### [About this exercise]
Please report each line in the material below that includes "TodoList".

==========

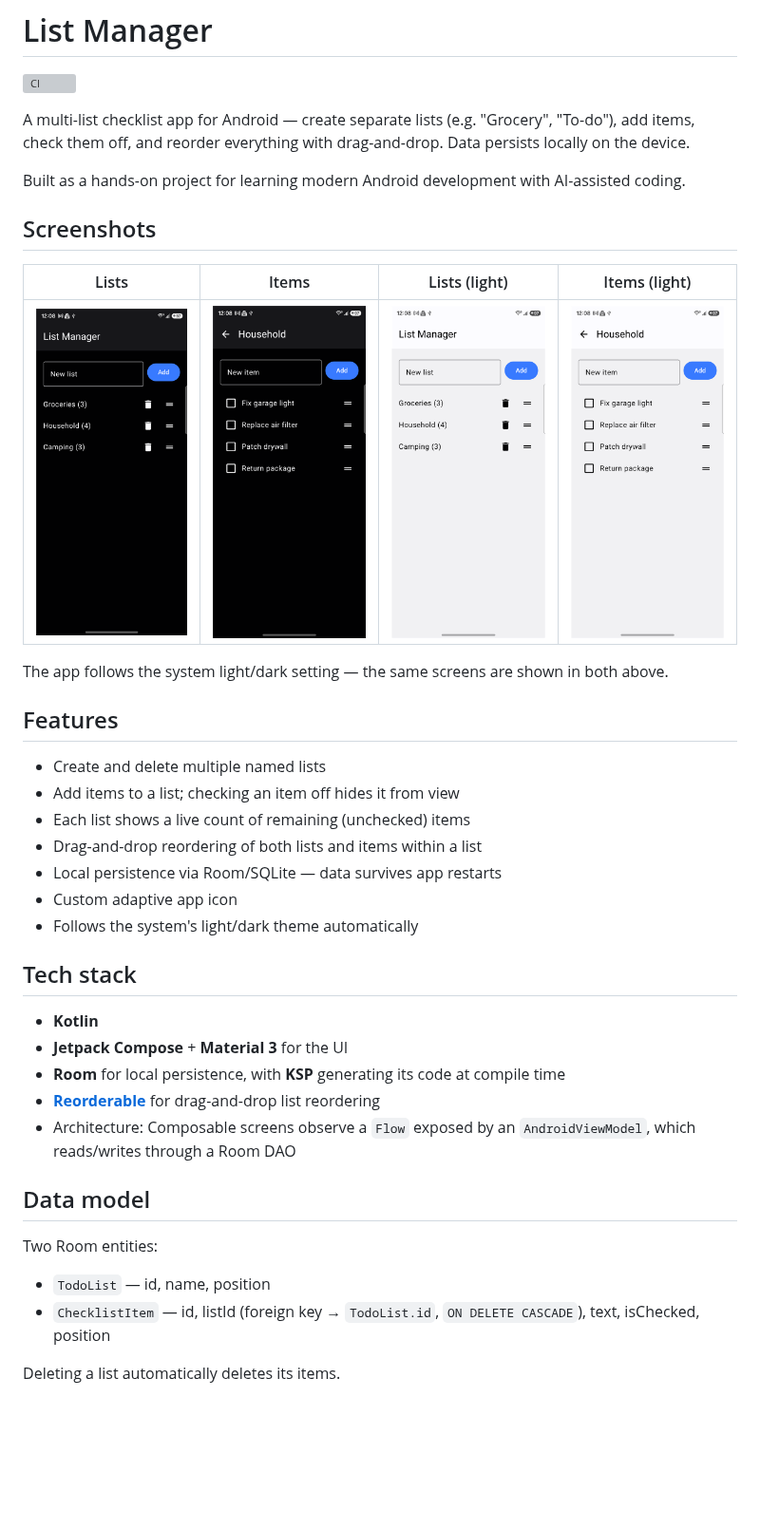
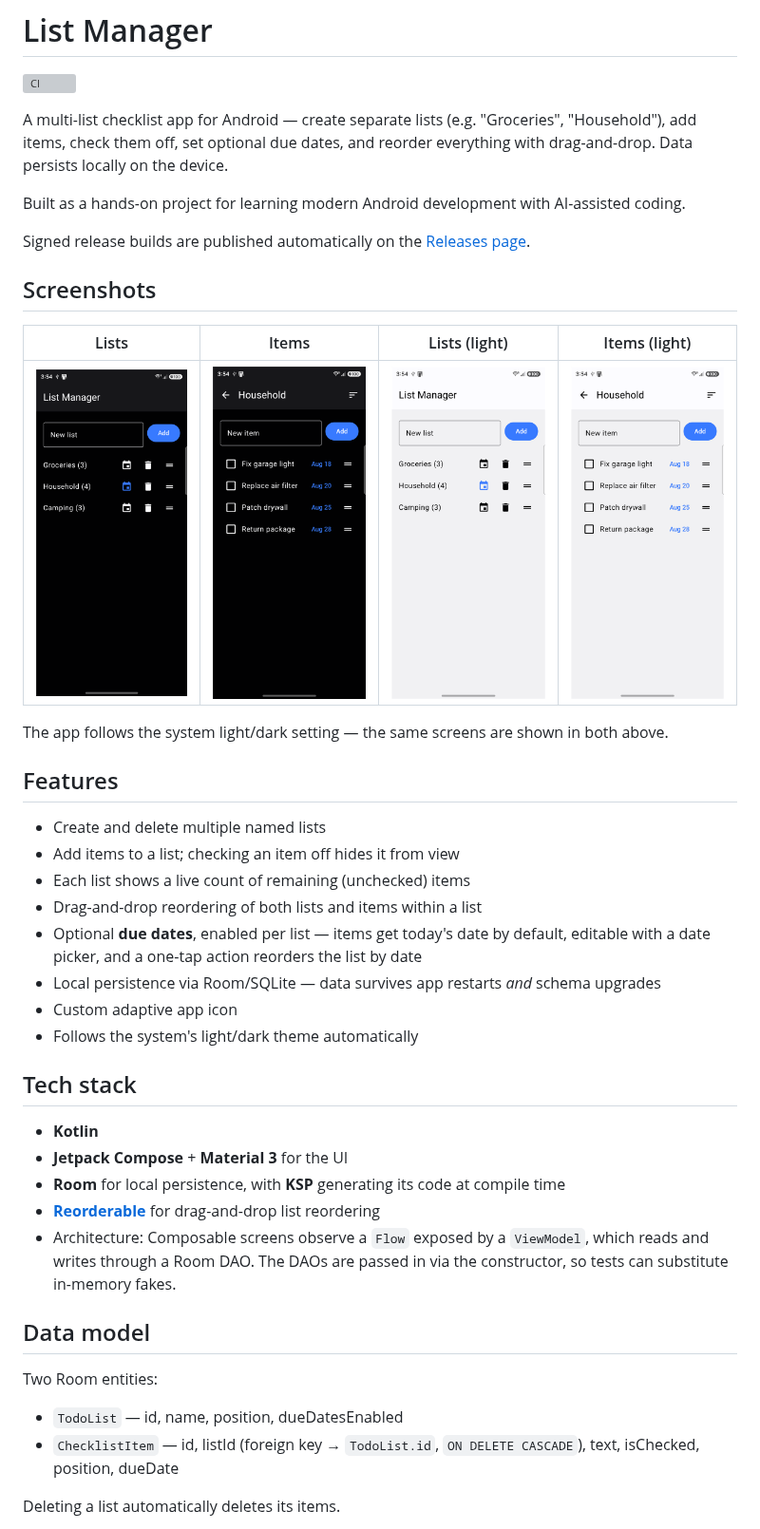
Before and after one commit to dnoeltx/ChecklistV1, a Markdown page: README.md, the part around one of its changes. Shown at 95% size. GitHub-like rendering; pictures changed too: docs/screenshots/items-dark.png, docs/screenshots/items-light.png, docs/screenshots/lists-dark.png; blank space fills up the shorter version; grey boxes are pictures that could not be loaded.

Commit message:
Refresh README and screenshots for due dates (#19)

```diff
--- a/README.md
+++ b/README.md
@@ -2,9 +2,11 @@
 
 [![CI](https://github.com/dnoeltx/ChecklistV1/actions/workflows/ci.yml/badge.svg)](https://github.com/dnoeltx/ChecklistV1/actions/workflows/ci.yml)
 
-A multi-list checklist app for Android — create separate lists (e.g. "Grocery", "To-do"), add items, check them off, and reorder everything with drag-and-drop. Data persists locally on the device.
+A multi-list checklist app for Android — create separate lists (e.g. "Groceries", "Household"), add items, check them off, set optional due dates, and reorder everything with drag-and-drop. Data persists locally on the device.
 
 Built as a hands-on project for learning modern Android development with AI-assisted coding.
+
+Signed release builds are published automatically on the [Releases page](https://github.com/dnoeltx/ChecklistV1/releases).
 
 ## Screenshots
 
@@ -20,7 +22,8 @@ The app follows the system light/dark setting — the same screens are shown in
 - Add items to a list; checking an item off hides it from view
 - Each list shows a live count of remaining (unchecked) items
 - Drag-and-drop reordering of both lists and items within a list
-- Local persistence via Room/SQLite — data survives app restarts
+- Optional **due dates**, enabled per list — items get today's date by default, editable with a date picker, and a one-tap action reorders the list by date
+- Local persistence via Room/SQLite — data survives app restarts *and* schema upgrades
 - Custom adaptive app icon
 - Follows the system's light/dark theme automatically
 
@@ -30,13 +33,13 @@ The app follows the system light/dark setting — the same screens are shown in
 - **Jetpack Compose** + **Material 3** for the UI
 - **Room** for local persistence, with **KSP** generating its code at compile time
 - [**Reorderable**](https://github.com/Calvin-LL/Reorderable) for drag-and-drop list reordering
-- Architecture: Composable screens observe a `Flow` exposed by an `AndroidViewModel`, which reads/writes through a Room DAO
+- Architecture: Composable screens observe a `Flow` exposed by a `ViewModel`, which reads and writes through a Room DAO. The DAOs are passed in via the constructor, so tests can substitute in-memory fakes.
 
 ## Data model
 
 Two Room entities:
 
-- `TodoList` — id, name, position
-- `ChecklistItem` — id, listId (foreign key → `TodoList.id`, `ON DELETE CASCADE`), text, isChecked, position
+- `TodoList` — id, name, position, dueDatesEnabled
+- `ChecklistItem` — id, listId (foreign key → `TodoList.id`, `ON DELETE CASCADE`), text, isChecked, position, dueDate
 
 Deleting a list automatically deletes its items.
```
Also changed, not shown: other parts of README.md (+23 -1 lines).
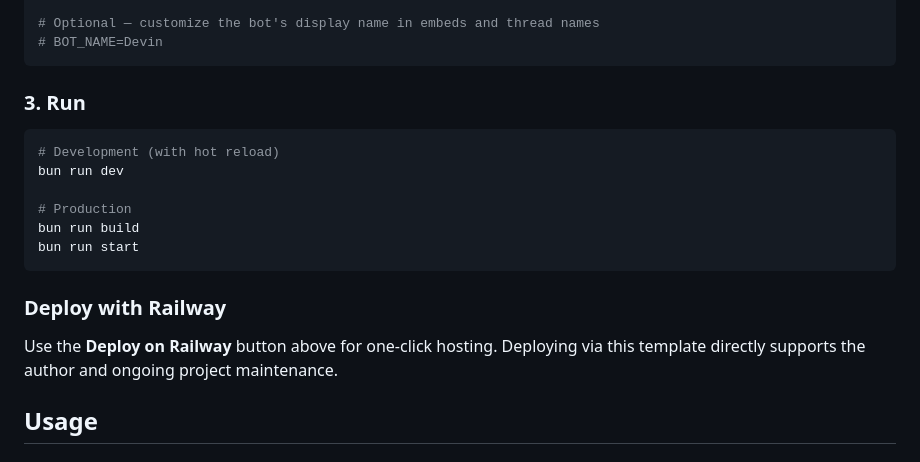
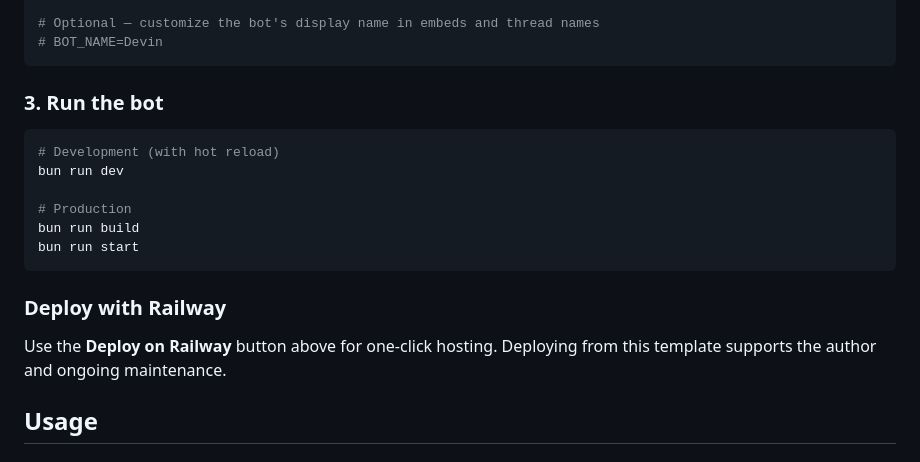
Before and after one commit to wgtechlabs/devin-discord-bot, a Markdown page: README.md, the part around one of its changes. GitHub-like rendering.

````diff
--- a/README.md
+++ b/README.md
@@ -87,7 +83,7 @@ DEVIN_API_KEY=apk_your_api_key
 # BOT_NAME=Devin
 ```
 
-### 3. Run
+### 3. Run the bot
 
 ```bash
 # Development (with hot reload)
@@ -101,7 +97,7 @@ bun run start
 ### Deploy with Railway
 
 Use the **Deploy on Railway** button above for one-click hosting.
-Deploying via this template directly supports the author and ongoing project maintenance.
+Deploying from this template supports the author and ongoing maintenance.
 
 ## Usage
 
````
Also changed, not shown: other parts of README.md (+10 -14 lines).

==========

### [Problem solution]
-- `TodoList` — id, name, position
-- `ChecklistItem` — id, listId (foreign key → `TodoList.id`, `ON DELETE CASCADE`), text, isChecked, position
+- `TodoList` — id, name, position, dueDatesEnabled
+- `ChecklistItem` — id, listId (foreign key → `TodoList.id`, `ON DELETE CASCADE`), text, isChecked, position, dueDate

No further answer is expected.